BOILING POINT (Movie)
Treasury agent seeks revenge on the counterfeiting con man who killed his partner.
Writer-director: James B. Harris.
Max is a crooked lawyer with illegal operations that pay well and keep his hands clean.
Hard and tough behind smooth veneer. Sarcastic. Likes expensive office decor such as Tiffany lamp, ship model, crystal. Has expensive suits, limo. Resents being muscled by the Feds. Dislikes being touched.
This is a really good film. It was marketed and re-titled to take advantage of Wesley Snipes success in "Passenger 57" the year before, so the ads and video box would have one believe its full of explosions and big guns.

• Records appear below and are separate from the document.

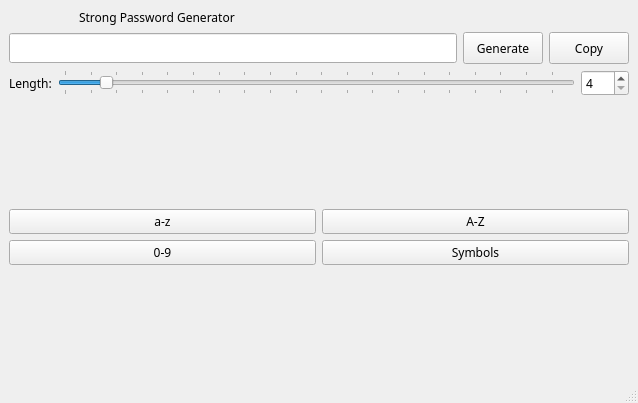
Qt form qtgui/mainwindow.ui (Antidote1911/shuffle) before a commit.
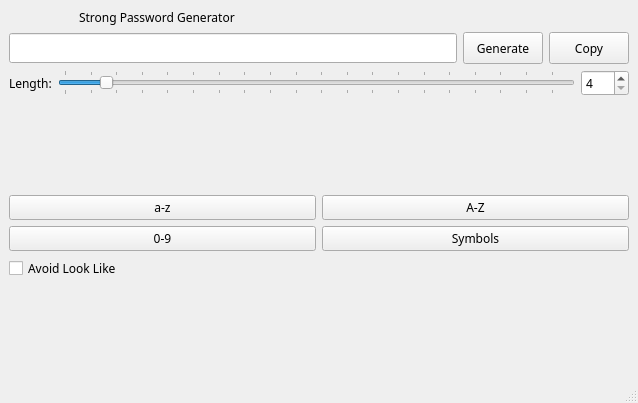
The same form after that commit. Icons and pictures are not drawn.

Diff of the .ui file:
```diff
--- a/qtgui/mainwindow.ui
+++ b/qtgui/mainwindow.ui
@@ -269,6 +269,13 @@
       </item>
      </layout>
     </item>
+    <item>
+     <widget class="QCheckBox" name="checkAvoidLookLike">
+      <property name="text">
+       <string>Avoid Look Like</string>
+      </property>
+     </widget>
+    </item>
     <item>
      <spacer name="verticalSpacer_2">
       <property name="orientation">
```
Left out of the diff: 3 changed lines with no effect on the pictures.
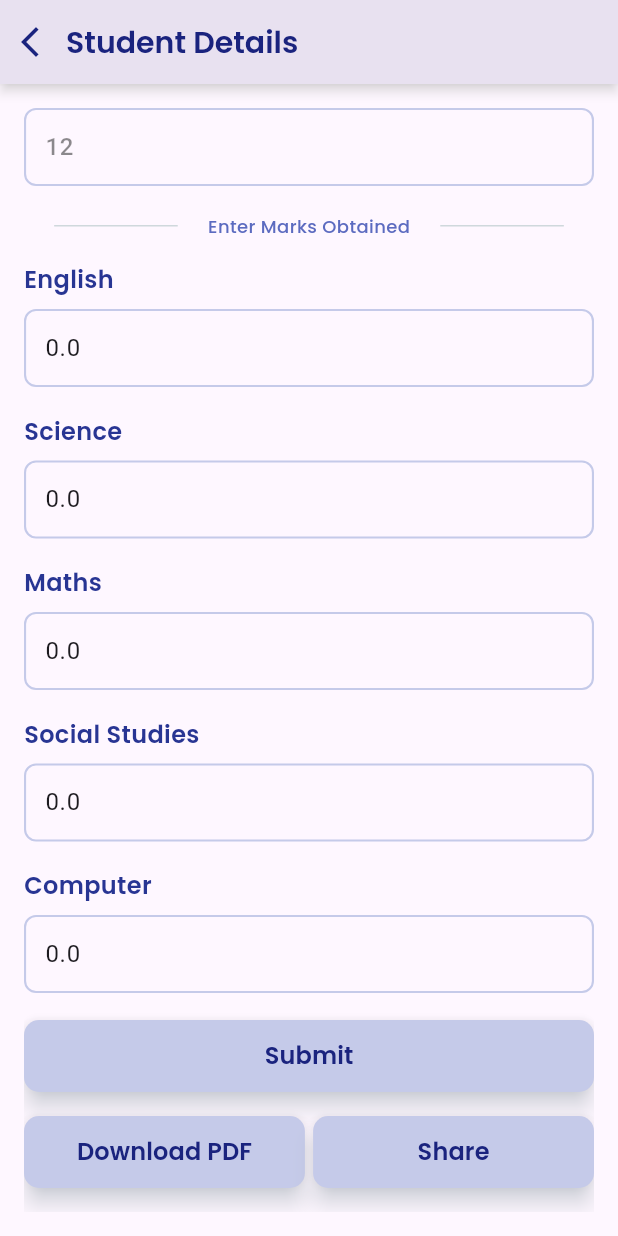
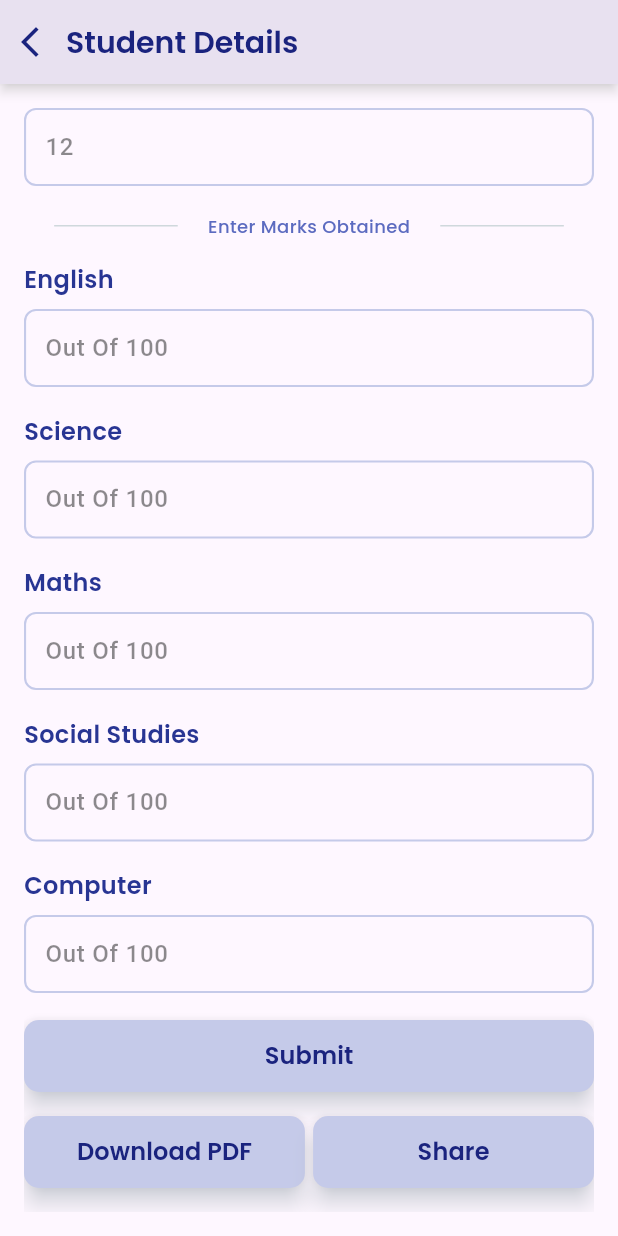
Before and after one commit to jagritixjha/student_data_app, a Flutter app: the ShowDetailsScreen screen opened directly with empty values, scrolled down 503 dp, on a phone screen of 412 x 824 dp. Run offline on Flutter 3.47's test engine with Material 3 defaults, Android fonts, the phone set to English and light mode, and no system bars; our stand-ins replace google_fonts, image_picker, pdf, printing.

Commit message:
made a fix

```diff
--- a/lib/views/show_details_screen/widgets/build_form.dart
+++ b/lib/views/show_details_screen/widgets/build_form.dart
@@ -135,9 +135,11 @@ class BuildMarksheetForm {
           TextFieldWidget(
               hint: 'Out Of 100',
               labelText: 'English',
-              validatorVariable: sd.englishMarks.toString(),
+              validatorVariable: sd.englishMarks.toString() == '0.0'
+                  ? ''
+                  : sd.englishMarks.toString(),
               validatorFunc: (value) {
-                return value!.isEmpty ? 'enter Standard' : null;
+                return value!.isEmpty ? 'enter marks' : null;
               },
               saveData: (value) {
                 sd.englishMarks = double.parse(value!);
@@ -145,36 +147,44 @@ class BuildMarksheetForm {
           TextFieldWidget(
             hint: 'Out Of 100',
             labelText: 'Science',
-            validatorVariable: sd.scienceMarks.toString(),
+            validatorVariable: sd.scienceMarks.toString() == '0.0'
+                ? ''
+                : sd.scienceMarks.toString(),
             validatorFunc: (value) {
-              return value!.isEmpty ? 'enter Standard' : null;
+              return value!.isEmpty ? 'enter marks' : null;
             },
             saveData: (value) => sd.scienceMarks = double.parse(value!),
           ),
           TextFieldWidget(
             hint: 'Out Of 100',
             labelText: 'Maths',
-            validatorVariable: sd.mathsMarks.toString(),
+            validatorVariable: sd.mathsMarks.toString() == '0.0'
+                ? ''
+                : sd.mathsMarks.toString(),
             validatorFunc: (value) {
-              return value!.isEmpty ? 'enter Standard' : null;
+              return value!.isEmpty ? 'enter marks' : null;
             },
             saveData: (value) => sd.mathsMarks = double.parse(value!),
           ),
           TextFieldWidget(
             hint: 'Out Of 100',
             labelText: 'Social Studies',
-            validatorVariable: sd.socialStudiesMarks.toString(),
+            validatorVariable: sd.socialStudiesMarks.toString() == '0.0'
+                ? ''
+                : sd.socialStudiesMarks.toString(),
             validatorFunc: (value) {
-              return value!.isEmpty ? 'enter Standard' : null;
+              return value!.isEmpty ? 'enter marks' : null;
             },
             saveData: (value) => sd.socialStudiesMarks = double.parse(value!),
           ),
           TextFieldWidget(
             hint: 'Out Of 100',
             labelText: 'Computer',
-            validatorVariable: sd.computerMarks.toString(),
+            validatorVariable: sd.computerMarks.toString() == '0.0'
+                ? ''
+                : sd.computerMarks.toString(),
             validatorFunc: (value) {
-              return value!.isEmpty ? 'enter Standard' : null;
+              return value!.isEmpty ? 'enter marks' : null;
             },
             saveData: (value) => sd.computerMarks = double.parse(value!),
           ),
```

It isntits full of great characters and an interesting plot that is quite touching in places. JB has some wonderful material, and a great scene in the car when Mercer threatens him.
Flattering, expensive, classy suits, gold collar pin. The look is money.
"Stylish film noir... sophisticated pleasure... taut and crisp... sterling actors as (list) and Jonathan Banks, a standout as a slick, crooked Century City attorney." Los Angeles Times, 4/16/1993, sec.F, p.8.
"Low-key and bland... because of terrific acting down to the smallest role, audience interest is maintained despite the minimalist direction and lack of story twists... Seymour Cassel and Jonathan Banks are on the money as criminal types." Variety, 4/19/1993.
"Well, I'll finish it for you. The answer is no, nada, nothing."
"Don't touch." (Many of JBs tough guys, including Frank McPike, dislike invasion of their personal space.)
"Is this a shakedown? You think you're gonna muscle a lawyer on a beef when the statute's already run out? Don't be a schmuck."
"May I offer you one of my cards, either of you?"
Filmed in Los Angeles, including Hollywood Blvd., from 3/30 to 5/29/1992.
About 6 minutes in 3 scenes.
Dan Hedaya (RTM 4/1982; ABB 8/1984)